> _Task requirements_:
Your answer should consist of the lines in the data below that contain "sklearn".

> _Available data_:
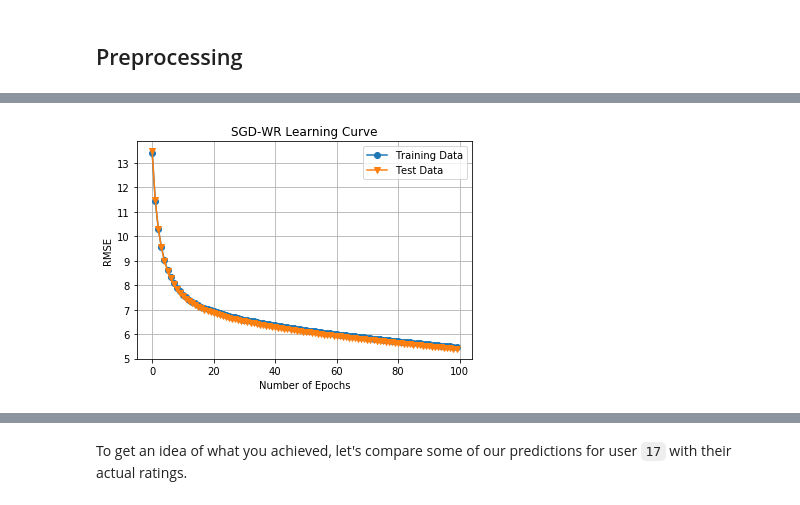
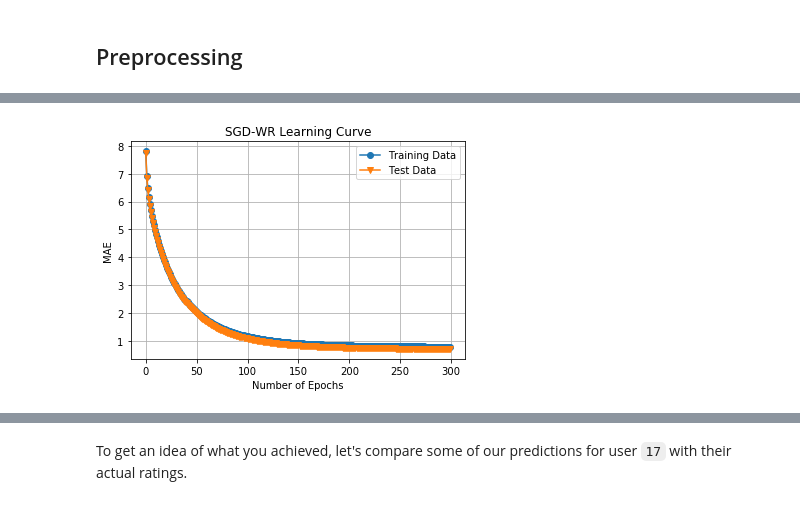
Before and after one commit to guimedeiros1/adapt_recommender, a Jupyter notebook: notebooks/SGD_contextual.ipynb, the cells around one changed output, grey strips where cells are left out. Saved outputs shown, nothing was run; the diff lists cells and outputs as text; code cells hidden in the pictures.

```diff
--- a/notebooks/SGD_contextual.ipynb
+++ b/notebooks/SGD_contextual.ipynb
@@ -177,0 +150,5 @@ total_profile_bias
+# %%
+#ignore if already loaded
+mv = pd.read_csv('../data/movie.csv', sep=',', skipinitialspace=True)
+
+df['movie_knowledge_area'] = ''
@@ -178,6 +162,6 @@ total_profile_bias
 # %%
-from sklearn import cross_validation as cv
-train_data, test_data = cv.train_test_split(df,test_size=0.25)
+from sklearn.model_selection import train_test_split
+train_data, test_data = train_test_split(df,test_size=0.25)
 
 train_data = pd.DataFrame(train_data)
 test_data = pd.DataFrame(test_data)
@@ -203,3 +187,15 @@ def biases(B):
+# %%
+#get whole dataset bias
+
+#items_mean
+items_mean = df.groupby(['movie_id'])['rating'].mean()
+overall_mean = items_mean.mean()
+
+#profile_bias
+profile_bias = df.groupby(['learner_id'])['profile_bias'].mean()
+
+#item_bias
+items_bias = items_mean - overall_mean
 # %%
 # Create training and test matrix
 R = np.zeros((id_max, n_items))
@@ -224,11 +220,11 @@ I2[I2 == 0] = 0
 def prediction(P,Q,IM,UB,IB):
     return (np.dot(P.T,Q)+IM+UB+IB)
 # %%
-lmbda = 0.5 # Regularisation weight
+lmbda = 0.9 # Regularisation weight
 k = 8  # Dimensionality of the latent feature space
 m, n = R.shape  # Number of users and items
-n_epochs = 100  # Number of epochs
-gamma=0.001  # Learning rate
+n_epochs = 300  # Number of epochs
+gamma=0.009 # Learning rate
 
 P = 3 * np.random.rand(k,m) # Latent user feature matrix
 Q = 3 * np.random.rand(k,n) # Latent movie feature matrix
@@ -275,18 +291,18 @@ mean_absolute_error(R, np.dot(P.T,Q))
 # %%
 # Check performance by plotting train and test errors
 import matplotlib.pyplot as plt
 %matplotlib inline
 
 plt.plot(range(n_epochs), train_errors, marker='o', label='Training Data');
 plt.plot(range(n_epochs), test_errors, marker='v', label='Test Data');
 plt.title('SGD-WR Learning Curve')
 plt.xlabel('Number of Epochs');
-plt.ylabel('RMSE');
+plt.ylabel('MAE');
 plt.legend()
 plt.grid()
 plt.show()
 # %% [output]
-[figure, old version]
+[figure, new version]
 # %% [markdown]
 The model seems to perform quite well, with a relatively low RMSE after convergence. The performance can be influenced by tweaking the hyperparameters $\lambda$, $\gamma$ and $k$. In order to learn more about hyperparameter tuning you can take a look at one of the previous [posts](http://online.cambridgecoding.com/notebooks/cca_admin/scanning-hyperspace-how-to-tune-machine-learning-models).
 
```
Also changed, not shown: parts of 22 cells of this notebook, 3 other files.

> _Exercise answer_:
-from sklearn import cross_validation as cv
+from sklearn.model_selection import train_test_split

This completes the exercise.